Making neon is definitely very hard and a lot of time is spent doing it and practicing. But if you stick with it and have a natural ability, that helps a lot. There’s a lot of frustration involved, lots of bad glass, lots of bending that breaks. It’s part of learning, though. Nobody can magically become a good glass bender. I was a licensed pilot and had been flying planes for 10 to 15 years, and it’s easier to get a pilot’s license than it is to learn how to be a good tube bender.

The wholesale business was going up and down so we moved to Miami together and set up shop in Overtown, down on the Miami River. It was a cool shop. We were there working with the ups and downs of the business cycle, and we were a couple and a little in love. But in 1998 she moved back to be with her family in Texas and I’ve been soloing since then.

When I moved from Miami to the Florida Keys the economy was really bad. I didn’t have a website yet and my business depended on old-fashioned word of mouth, yellow pages, that sort of thing. I started making Florida Keys-related fish and neon stuff. I did all of the local seafood festivals and shows down here. Neon is a little pricey, and the economy was bad, but it was a little bit of cash coming in and my creativity had an outlet.

I’m obsessed with making fun, weird and cool things. My mind is always moving on to the next project.
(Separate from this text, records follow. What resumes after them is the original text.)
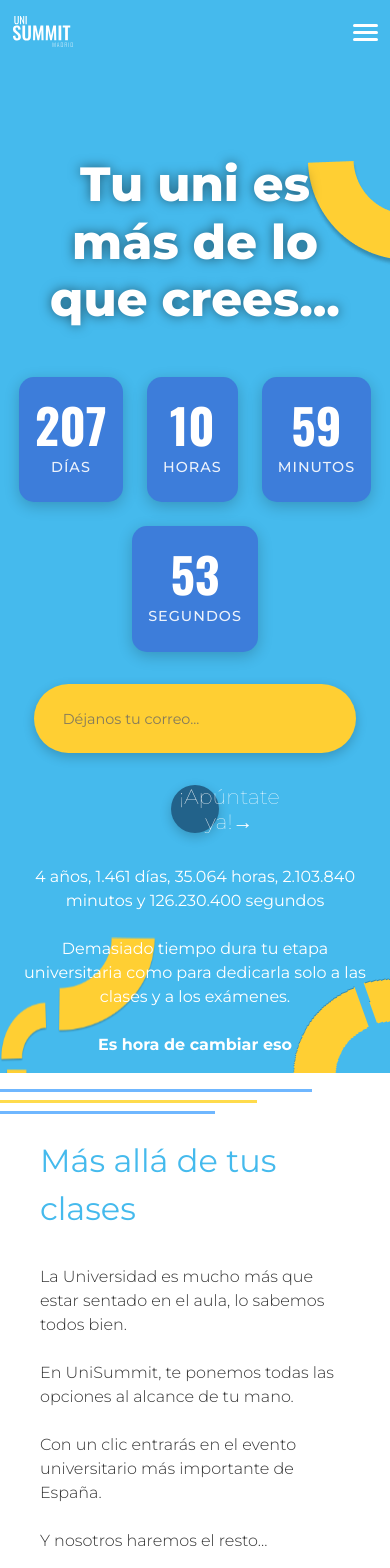
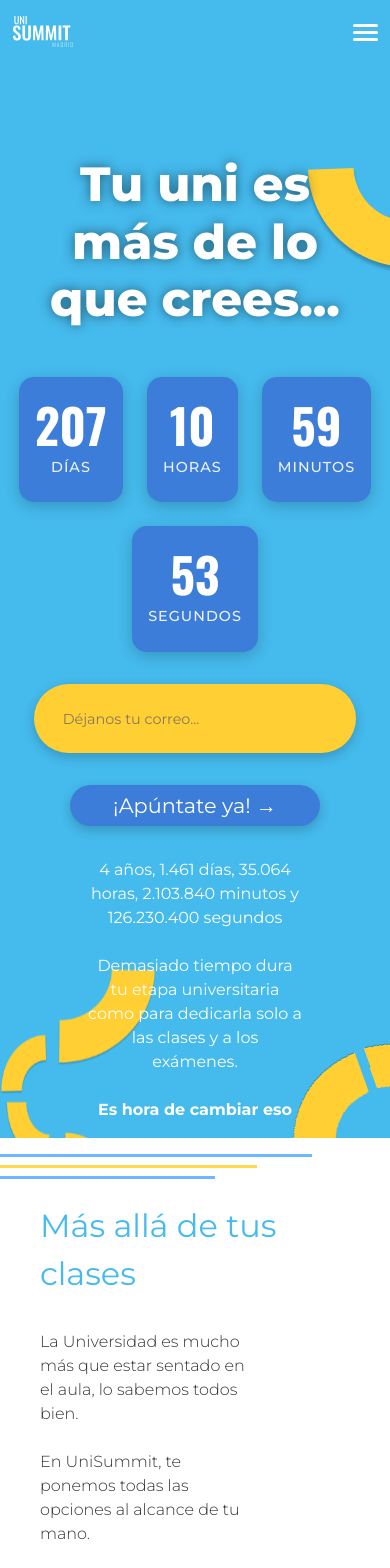
Before and after one commit to openuc3massociation/univ_summit, a React (Vite) app: page / in a window 390 px wide. Shown: the top 1568 px of the page. Built offline with nearby package versions, Linux system fonts and the light colour scheme.

Commit message:
Añadidos margenes en Hero y About

```diff
--- a/src/components/Hero.tsx
+++ b/src/components/Hero.tsx
@@ -122,7 +122,7 @@
           <input type="email" placeholder="Déjanos tu correo..." className="email-input" />
         </div>
         <button className="email-button">
-            <span>¡Apúntate ya!→</span>
+            <span>¡Apúntate ya! →</span>
         </button>
         <p>4 años, 1.461 días, 35.064 horas, 2.103.840 minutos y 126.230.400 segundos</p>
         <br />
--- a/src/styles/components/About.css
+++ b/src/styles/components/About.css
@@ -63,6 +63,10 @@
   flex: 1;
   font-weight: 300;
   padding: 1rem;
+}
+
+.about-text p {
+  margin-right: 30%;
 }
 
 .about-text h2 {
--- a/src/styles/components/Hero.css
+++ b/src/styles/components/Hero.css
@@ -111,6 +111,11 @@
   z-index: 1;
 }
 
+.content p {
+  margin-left: 20%;
+  margin-right: 20%;
+}
+
 .cta {
   font-weight: bold;
 }
@@ -146,18 +151,19 @@
 
 .email-button {
   display: flex;
+  width: 250px;
   align-items: center;
-  background-color: #22628A;
+  justify-content: center;
+  background-color: #3D7DDA;
   border-radius: 50px;
   padding: 8px;
   margin: 2rem 0;
-  max-width: 400px;
   margin-left: auto;
   margin-right: auto;
   box-shadow: 0 4px 12px rgba(0, 0, 0, 0.2);
   color: #ffffff;
   font-size: 1.2rem;
-  font-weight: lighter;
+  font-weight: light;
   transition: all 0.3s ease;
   font-family: 'Montserrat', sans-serif;
 }
@@ -236,14 +242,6 @@
       width: 80%;
     }
 
-    .email-button {
-      width: 50px;
-      height: 50px;
-      min-width: 50px;
-      min-height: 50px;
-      flex-shrink: 0;
-    }
-
     .email-button span {
       font-size: 1.4rem;
     }
@@ -271,14 +269,6 @@
       font-size: 0.9rem;
     }
 
-    .email-button {
-      width: 48px;
-      height: 48px;
-      min-width: 48px;
-      min-height: 48px;
-      flex-shrink: 0;
-    }
-
     .email-button span {
       font-size: 1.3rem;
     }
@@ -295,14 +285,6 @@
       font-size: 0.85rem;
     }
 
-    .email-button {
-      width: 45px;
-      height: 45px;
-      min-width: 45px;
-      min-height: 45px;
-      flex-shrink: 0;
-    }
-
     .email-button span {
       font-size: 1.2rem;
     }
--- a/src/styles/components/Stats.css
+++ b/src/styles/components/Stats.css
@@ -296,7 +296,7 @@
   padding: 2rem 1.5rem;
   display: flex;
   flex-direction: column;
-  justify-content: center;
+  justify-content: top;
   position: relative;
   align-items: center;
   text-align: center;
@@ -310,7 +310,7 @@
   font-weight: bold;
   margin: 0 0 1.5rem 0;
   letter-spacing: 2px;
-  z-index: 10;
+  z-index: 10000;
   position: relative;
 }
 
@@ -322,7 +322,7 @@
   margin-bottom: 1rem;
   font-weight: 300;
   max-width: 90%;
-  z-index: 10;
+  z-index: 10000;
   position: relative;
 }
 
```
My brain is where I keep my ideas; I don’t sit and write them down. I have the idea, get the tools, and start making and measuring. I don’t really design or draw it up – if I want to make it, I start working on it and getting it together. Whether it’s neon or boats or furnishing projects.

Fundamentally, the craft of neon hasn’t changed at all. I’m doing the exact same style and types of bends that they’ve been doing for 100 years. There’s no good way to improve upon it. The only real advancement has been with the transformers and power supply side of things. The neon tube manufactured today is essentially the same tube that they used 100 years ago. George Claude designed it and 100 years later it’s still the standard. If you watch me do it, it’s the same as watching someone 80 years ago do it. It’s a really, really cool medium and people love it. It has a magical feel to it. People see it done and they still think it’s magic. And some people may follow through and try to learn it, but for most it’s pretty difficult.

You know some people say that neon is wicked evil and they will find any way to outlaw neon in inner-city and downtown environments. They think it’s cheap and sleazy, and it’s true that there’s cheap neon work that’s tacky and terrible. But really well-made neon is incomparable and can’t be beat for splash and eye-grabbing advertisement. Some of my local pieces are the outdoor Eternity Now sign and the Panther Coffee sign – everybody loves the Panther Coffee sign. I did the sign in Wynwood, the original one.

I’ve had commercial stuff in different TV shows. A Bruce Willis movie, “Mercury Rising,” had one of my neon pieces, and another was in the movie “Something About Mary.” So yeah, I’ve been around; for most of my wholesale work, I did thousands and thousands of neon lights that are scattered across the planet. I’ve shipped stuff all over the world. I’m sure a lot it will still be around when I’m not. Neon is forever, so they say.

It’s pretty cool that there’s so much neon in Miami. Miami has been good about that, the inspiration. I take inspiration from pieces here and decide how I want to make my work by adding creativity and thought to make it new.

Before coming to South Florida, I was in Texas for a decade and I loved the water down there, too. When I first came and saw the crystal clear waters of South Florida, I decided that I wanted to be a boat bum in the Florida Keys. So, the water is what drew me here. I like the outdoors here, and playing with boats. I feel lucky to be doing this in the Florida Keys, but neon is still a Miami thing, and that’s where the work and business are. Miami is where the action is.